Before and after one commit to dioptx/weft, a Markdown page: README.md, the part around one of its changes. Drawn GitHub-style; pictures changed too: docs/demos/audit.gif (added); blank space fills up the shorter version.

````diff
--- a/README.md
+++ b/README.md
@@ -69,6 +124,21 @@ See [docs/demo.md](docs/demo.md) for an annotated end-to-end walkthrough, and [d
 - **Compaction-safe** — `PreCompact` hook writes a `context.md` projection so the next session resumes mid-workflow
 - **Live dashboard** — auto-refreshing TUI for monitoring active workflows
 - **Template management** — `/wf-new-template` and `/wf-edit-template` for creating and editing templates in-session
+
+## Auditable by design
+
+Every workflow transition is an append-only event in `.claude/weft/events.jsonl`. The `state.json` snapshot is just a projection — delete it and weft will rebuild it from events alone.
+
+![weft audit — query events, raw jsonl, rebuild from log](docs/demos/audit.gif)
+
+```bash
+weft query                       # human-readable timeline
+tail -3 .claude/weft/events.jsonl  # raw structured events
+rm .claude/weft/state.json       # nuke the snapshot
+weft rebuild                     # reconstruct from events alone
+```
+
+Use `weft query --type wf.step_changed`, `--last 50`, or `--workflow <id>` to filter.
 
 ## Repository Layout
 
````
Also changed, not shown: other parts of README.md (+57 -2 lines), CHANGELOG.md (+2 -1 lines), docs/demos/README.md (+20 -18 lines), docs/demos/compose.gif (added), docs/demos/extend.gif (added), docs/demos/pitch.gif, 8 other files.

****************

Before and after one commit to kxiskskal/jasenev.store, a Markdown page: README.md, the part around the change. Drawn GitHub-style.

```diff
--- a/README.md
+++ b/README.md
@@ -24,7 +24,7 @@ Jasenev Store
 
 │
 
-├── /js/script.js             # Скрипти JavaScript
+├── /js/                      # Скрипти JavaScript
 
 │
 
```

****************

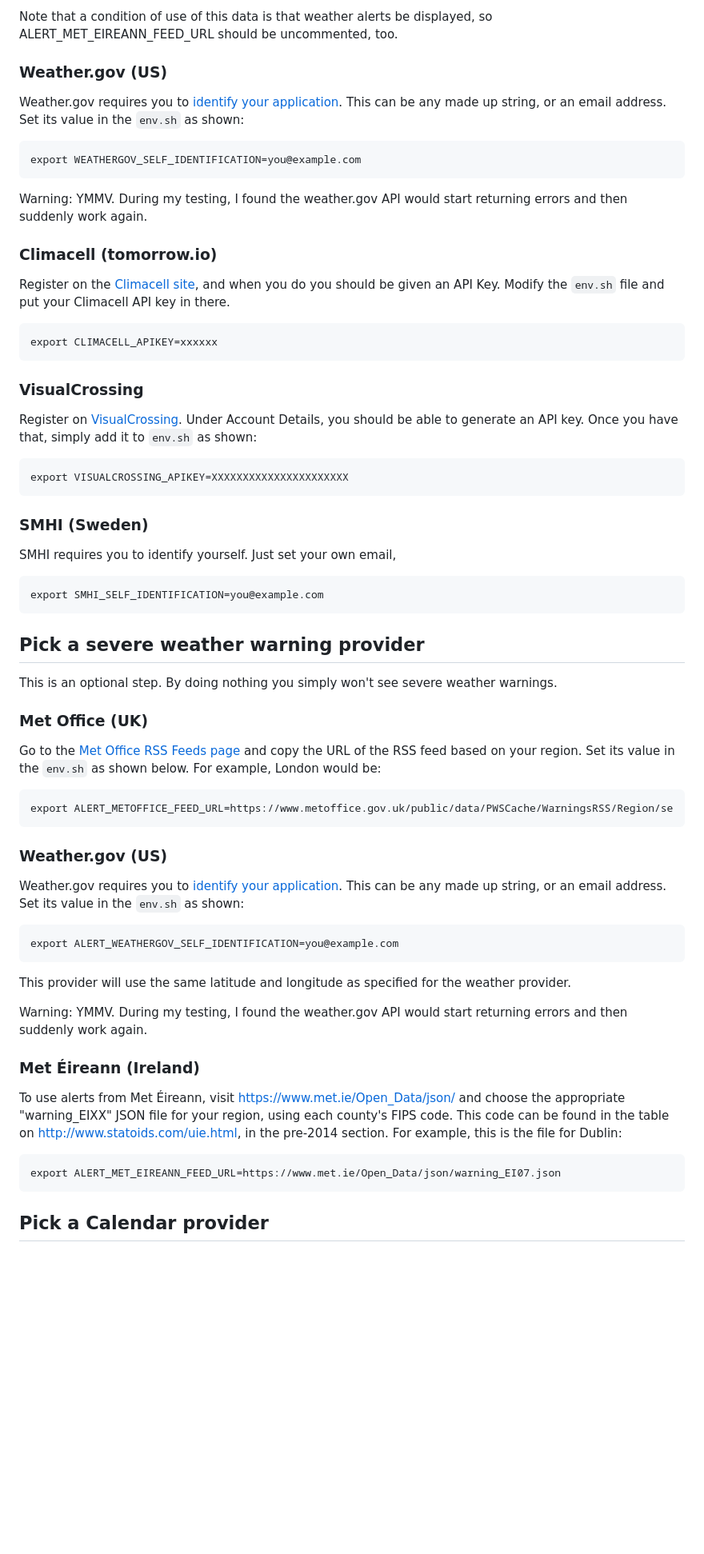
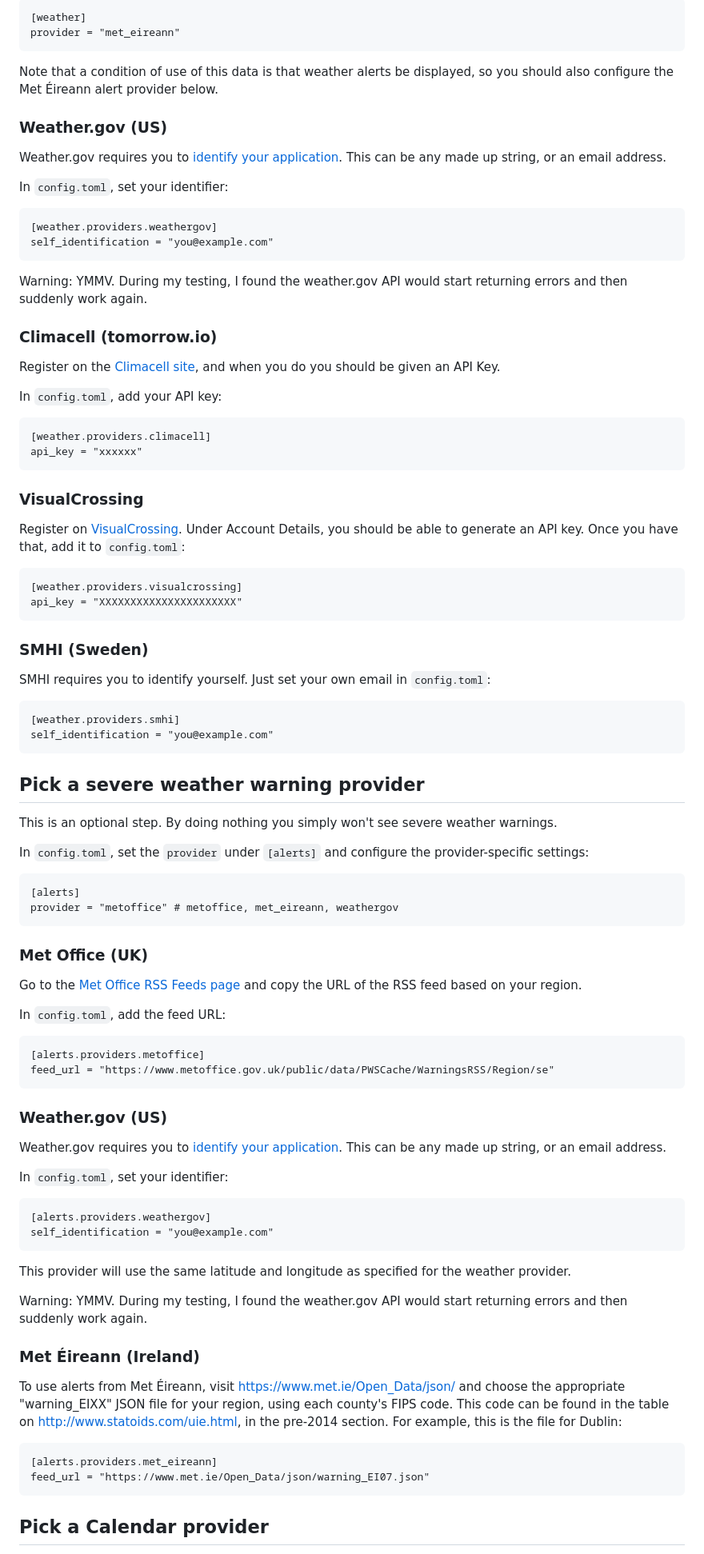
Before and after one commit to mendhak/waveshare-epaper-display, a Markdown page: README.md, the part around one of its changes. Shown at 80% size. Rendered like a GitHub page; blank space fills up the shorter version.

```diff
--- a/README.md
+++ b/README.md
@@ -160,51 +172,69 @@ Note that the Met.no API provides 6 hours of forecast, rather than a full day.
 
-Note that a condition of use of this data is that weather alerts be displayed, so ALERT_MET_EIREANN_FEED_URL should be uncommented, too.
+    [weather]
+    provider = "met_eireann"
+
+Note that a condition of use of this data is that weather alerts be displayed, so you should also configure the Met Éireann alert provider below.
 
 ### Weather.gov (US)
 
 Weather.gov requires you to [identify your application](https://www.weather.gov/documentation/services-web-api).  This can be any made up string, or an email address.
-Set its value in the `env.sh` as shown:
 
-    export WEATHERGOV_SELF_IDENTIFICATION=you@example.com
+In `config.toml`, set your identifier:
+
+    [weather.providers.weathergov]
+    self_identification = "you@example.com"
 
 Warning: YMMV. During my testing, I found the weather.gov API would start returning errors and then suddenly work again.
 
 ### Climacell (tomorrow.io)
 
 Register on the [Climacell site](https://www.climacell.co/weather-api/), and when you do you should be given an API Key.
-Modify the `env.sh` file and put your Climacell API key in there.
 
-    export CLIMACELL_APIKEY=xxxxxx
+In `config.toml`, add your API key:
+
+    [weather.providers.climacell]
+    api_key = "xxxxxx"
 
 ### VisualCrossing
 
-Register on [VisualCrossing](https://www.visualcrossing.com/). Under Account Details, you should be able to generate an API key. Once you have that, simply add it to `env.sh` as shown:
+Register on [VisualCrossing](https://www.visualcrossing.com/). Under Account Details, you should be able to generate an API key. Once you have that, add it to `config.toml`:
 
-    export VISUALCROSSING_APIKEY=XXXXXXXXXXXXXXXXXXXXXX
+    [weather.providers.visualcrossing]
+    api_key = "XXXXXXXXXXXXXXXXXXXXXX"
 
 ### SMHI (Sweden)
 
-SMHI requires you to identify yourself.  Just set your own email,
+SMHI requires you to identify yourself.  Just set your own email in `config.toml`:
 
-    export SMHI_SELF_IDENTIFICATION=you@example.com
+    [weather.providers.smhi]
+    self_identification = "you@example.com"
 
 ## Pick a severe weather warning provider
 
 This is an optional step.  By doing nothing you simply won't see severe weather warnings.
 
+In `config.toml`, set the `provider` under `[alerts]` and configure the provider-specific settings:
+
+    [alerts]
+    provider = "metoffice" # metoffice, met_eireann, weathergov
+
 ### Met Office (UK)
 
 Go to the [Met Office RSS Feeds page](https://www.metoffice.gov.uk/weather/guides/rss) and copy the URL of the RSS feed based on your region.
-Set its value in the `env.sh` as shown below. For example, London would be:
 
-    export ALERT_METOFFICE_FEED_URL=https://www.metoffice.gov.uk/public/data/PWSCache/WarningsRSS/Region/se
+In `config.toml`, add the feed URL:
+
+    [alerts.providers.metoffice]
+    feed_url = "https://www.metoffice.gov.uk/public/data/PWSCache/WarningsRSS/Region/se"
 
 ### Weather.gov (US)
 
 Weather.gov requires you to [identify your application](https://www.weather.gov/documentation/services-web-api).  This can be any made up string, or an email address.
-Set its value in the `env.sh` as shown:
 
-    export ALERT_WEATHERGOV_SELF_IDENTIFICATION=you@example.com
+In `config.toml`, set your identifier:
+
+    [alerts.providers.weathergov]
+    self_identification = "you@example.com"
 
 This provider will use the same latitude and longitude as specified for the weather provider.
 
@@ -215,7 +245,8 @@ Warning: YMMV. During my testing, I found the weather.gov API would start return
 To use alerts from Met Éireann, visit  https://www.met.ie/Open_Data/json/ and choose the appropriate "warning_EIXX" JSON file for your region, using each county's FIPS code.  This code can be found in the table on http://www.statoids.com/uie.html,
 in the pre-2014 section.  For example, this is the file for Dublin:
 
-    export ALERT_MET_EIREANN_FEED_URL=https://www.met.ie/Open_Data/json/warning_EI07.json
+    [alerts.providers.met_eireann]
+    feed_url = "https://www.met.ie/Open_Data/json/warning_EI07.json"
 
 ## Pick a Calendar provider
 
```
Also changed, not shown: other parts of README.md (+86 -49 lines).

****************

Task item: Reprint exactly the lines above that start at the one with "Before and after one commit to dioptx/weft, a" and end at the one with "Also changed, not shown: other parts of README.md (+57", keeping both and adding none.

Written solution:
Before and after one commit to dioptx/weft, a Markdown page: README.md, the part around one of its changes. Drawn GitHub-style; pictures changed too: docs/demos/audit.gif (added); blank space fills up the shorter version.

````diff
--- a/README.md
+++ b/README.md
@@ -69,6 +124,21 @@ See [docs/demo.md](docs/demo.md) for an annotated end-to-end walkthrough, and [d
 - **Compaction-safe** — `PreCompact` hook writes a `context.md` projection so the next session resumes mid-workflow
 - **Live dashboard** — auto-refreshing TUI for monitoring active workflows
 - **Template management** — `/wf-new-template` and `/wf-edit-template` for creating and editing templates in-session
+
+## Auditable by design
+
+Every workflow transition is an append-only event in `.claude/weft/events.jsonl`. The `state.json` snapshot is just a projection — delete it and weft will rebuild it from events alone.
+
+![weft audit — query events, raw jsonl, rebuild from log](docs/demos/audit.gif)
+
+```bash
+weft query                       # human-readable timeline
+tail -3 .claude/weft/events.jsonl  # raw structured events
+rm .claude/weft/state.json       # nuke the snapshot
+weft rebuild                     # reconstruct from events alone
+```
+
+Use `weft query --type wf.step_changed`, `--last 50`, or `--workflow <id>` to filter.
 
 ## Repository Layout
 
````
Also changed, not shown: other parts of README.md (+57 -2 lines), CHANGELOG.md (+2 -1 lines), docs/demos/README.md (+20 -18 lines), docs/demos/compose.gif (added), docs/demos/extend.gif (added), docs/demos/pitch.gif, 8 other files.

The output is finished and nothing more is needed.